▸ What the task asks
From the records below, pull each line that has "const".

▸ Supplied material
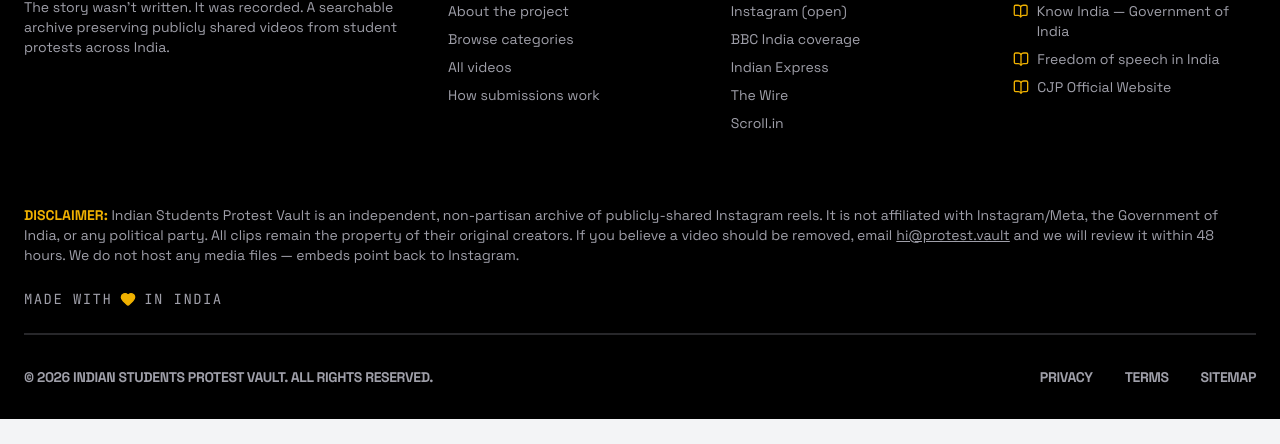
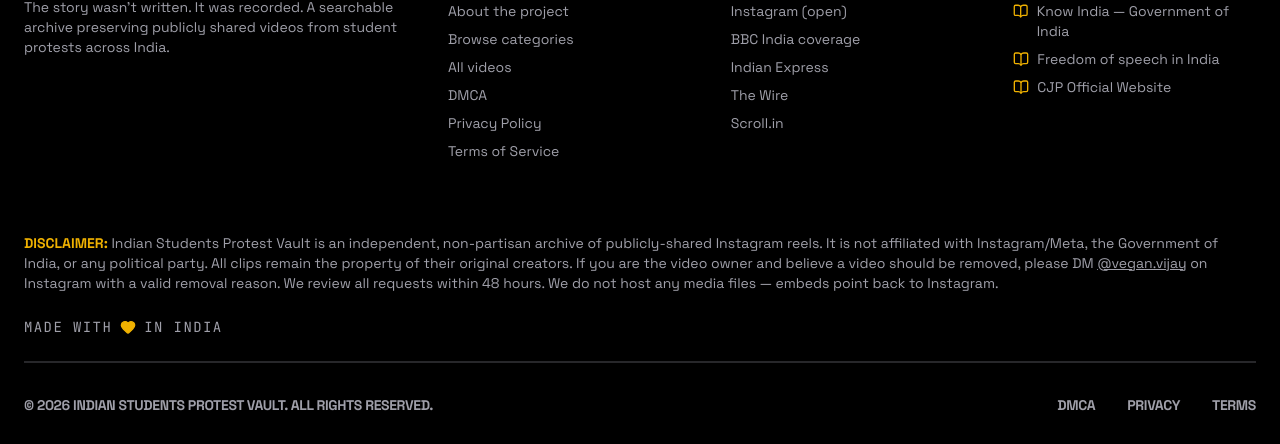
Before and after one commit to vijayhardaha/ispv, a Next.js app in the folder apps/frontend/: page / in a window 1280 px wide. Shown: the part 4297-4741 px from the top of the page. Before the commit the page ends 4716 px from the top, so only its background shows below. Built offline with nearby package versions, Linux system fonts and the light colour scheme; no server answers; the database is empty.

Commit message:
fix(frontend): update footer links and CTA nesting
- Add DMCA, privacy, and terms links to footer
- Update disclaimer contact from email to Instagram DM
- Fix Button/Link nesting order in CTA section

```diff
--- a/apps/frontend/src/components/features/CTASection.tsx
+++ b/apps/frontend/src/components/features/CTASection.tsx
@@ -33,11 +33,11 @@ export function CTASection(): JSX.Element {
               </Button>
             }
           />
-          <Button variant="default-outline" size="lg" asChild>
-            <Link href="/videos">
+          <Link href="/videos">
+            <Button variant="default-outline" size="lg">
               Browse the Archive <ArrowRight className="size-4" />
-            </Link>
-          </Button>
+            </Button>
+          </Link>
         </div>
       </Container>
     </section>
--- a/apps/frontend/src/components/layout/Footer.tsx
+++ b/apps/frontend/src/components/layout/Footer.tsx
@@ -43,7 +43,9 @@ const infoLinks: InfoLink[] = [
   { label: 'About the project', href: '/about' },
   { label: 'Browse categories', href: '/categories' },
   { label: 'All videos', href: '/videos' },
-  { label: 'How submissions work', href: '/about#how-it-works', isAnchor: true },
+  { label: 'DMCA', href: '/dmca' },
+  { label: 'Privacy Policy', href: '/privacy' },
+  { label: 'Terms of Service', href: '/terms' },
 ];
 
 const usefulLinks: ExternalLink[] = [
@@ -65,9 +67,9 @@ const resourceLinks: ResourceLink[] = [
 ];
 
 const bottomLinks: ExternalLink[] = [
-  { label: 'Privacy', href: '#' },
-  { label: 'Terms', href: '#' },
-  { label: 'Sitemap', href: '#' },
+  { label: 'DMCA', href: '/dmca' },
+  { label: 'Privacy', href: '/privacy' },
+  { label: 'Terms', href: '/terms' },
 ];
 
 /**
@@ -210,11 +212,17 @@ export function Footer(): JSX.Element {
                 <span className="font-bold text-yellow-500 uppercase">Disclaimer:</span> Indian Students Protest Vault
                 is an independent, non-partisan archive of publicly-shared Instagram reels. It is not affiliated with
                 Instagram/Meta, the Government of India, or any political party. All clips remain the property of their
-                original creators. If you believe a video should be removed, email
-                <a className="ml-1 underline hover:text-yellow-500" href="mailto:hi@protest.vault">
-                  hi@protest.vault
+                original creators. If you are the video owner and believe a video should be removed, please DM{' '}
+                <a
+                  className="underline hover:text-yellow-500"
+                  href="https://www.instagram.com/vegan.vijay/"
+                  target="_blank"
+                  rel="noopener noreferrer"
+                >
+                  @vegan.vijay
                 </a>{' '}
-                and we will review it within 48 hours. We do not host any media files — embeds point back to Instagram.
+                on Instagram with a valid removal reason. We review all requests within 48 hours. We do not host any
+                media files — embeds point back to Instagram.
               </p>
             </div>
             <div className="flex items-center gap-2 font-mono text-sm tracking-widest text-zinc-400 uppercase">
```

▸ Output for this exercise
@@ -43,7 +43,9 @@ const infoLinks: InfoLink[] = [
 const usefulLinks: ExternalLink[] = [
@@ -65,9 +67,9 @@ const resourceLinks: ResourceLink[] = [
 const bottomLinks: ExternalLink[] = [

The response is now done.